From The San Francisco Chronicle:
Tuesday, June 21, 2011
Having already set his affairs in order, James Verone calmly walked into an RBC bank in North Carolina and committed his first crime in his 59 years on this planet. Verone handed the teller a note that read "This is a bank robbery. Please only give me one dollar," took the dollar from the terrified clerk, and sat down on a couch in the bank's lobby.
"'I'll be sitting right over there in the chair waiting for the police," Verone told the bank teller. And wait he did. Police arrived moments later and apprehended him, hauling him off to the jail cell he so desperately wanted to enter.
No, James Verone isn't crazy. He isn't a career criminal. He didn't rob the bank to get drugs or booze. He didn't do it to get attention or on a lark. James Verone walked into that bank and committed a felony because going to jail was the only way he could receive the health care he needed to survive.
Verone is one man, but he could really be any one of us. He's 59 and well past the point of finding a new career. He was laid off from his 17-year job and, with unemployment hardly a survivable wage, took the first job that came his way. He developed a growth on his chest - the sort of medical condition that could be life-threatening - and earned two ruptured disks in his back, along with problems with his left foot.
After depleting his life savings and realizing he had, literally, nowhere else to turn, Verone committed the crime, hoping he could get the medical care that he so desperately needs.
This is what America has come to? Otherwise honest folks, with no where to turn in life, have to resort to fake-robbing a bank with the hopes they'll be arrested so they can receive medical care?
There is absolutely no reason for an allegedly civilized country, particularly one as wealthy as America, to pass the buck on providing health care for everyone. Yes, everyone: the employed and the unemployed; the sick and the healthy; old and young.
Before you scream "oh no, socialism!!!" stop and consider what you mean by that. How do socialist systems pay for health care? Taxes are collected from businesses and citizens, and a portion of those taxes go to cover the health care costs of everyone in the plan - in other words, everyone in the country.
How do health insurance systems pay for health care? Premiums are collected from businesses and employees, and a portion of those premiums go to cover the health care costs of everyone in the plan.
The difference between the two? Socialized care costs less (because it has a much larger pool of people to draw from), covers everyone at all times, and prevents people from purposefully committing crimes to get treated.
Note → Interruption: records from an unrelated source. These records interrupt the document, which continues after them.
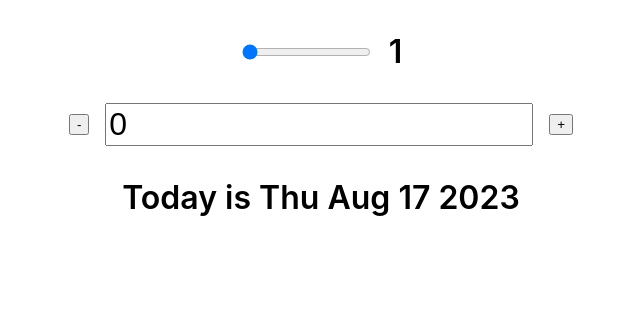
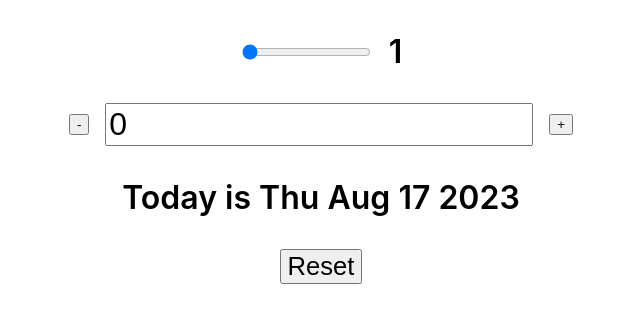
Before and after one commit to GaziRiad/date-counter-app, a React (Create React App) app: page / in a window 1280 px wide. Shown: the top 322 px of the page, without its empty margins (319-959 px from the left). Built offline with nearby package versions, Linux system fonts and the light colour scheme.

Commit message:
adding a reset button

```diff
--- a/src/App.js
+++ b/src/App.js
@@ -8,6 +8,11 @@ function Counter() {
   const day = new Date();
   const [count, setCount] = useState(0);
   const [step, setStep] = useState(1);
+
+  function handleReset() {
+    setCount(0);
+    setStep(1);
+  }
 
   return (
     <div
@@ -69,6 +74,13 @@ function Counter() {
               day.setDate(day.getDate() + count)
             ).toDateString()}`}
       </p>
+
+      <button
+        style={{ fontWeight: 500, fontSize: "1.6rem" }}
+        onClick={handleReset}
+      >
+        Reset
+      </button>
     </div>
   );
 }
```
Insurance systems ARE socialized systems, except they don't cover everyone and allow a corporation - and entity that neither receives nor provides the medical treatment - to skim a profit off the top.
In what sort of twisted mind is that the rational way to provide medical care? It's not like the marketplace can rationally set prices for health care. A dying man has no ability to check prices and compare services before deciding which hospital he'll take his heart attack to.
Chemotherapy cannot wait for patients to decide if they want to upgrade to the premium service that ABC Cancer, Inc is offering, or if they'll settle for the basic package. Health care is not cable TV and cannot be solved with these over-simplified market solutions. Anyone who tells you otherwise is a liar, a fraud, or a charlatan - and perhaps a moron. (I would bet on "moron".)
At some point, Americans need to grow up and accept that providing single-payer, government-paid health care for the entire country is not only mandatory - it is the only morally acceptable choice.
[READ THE ORIGINAL SFGATE ARTICLE]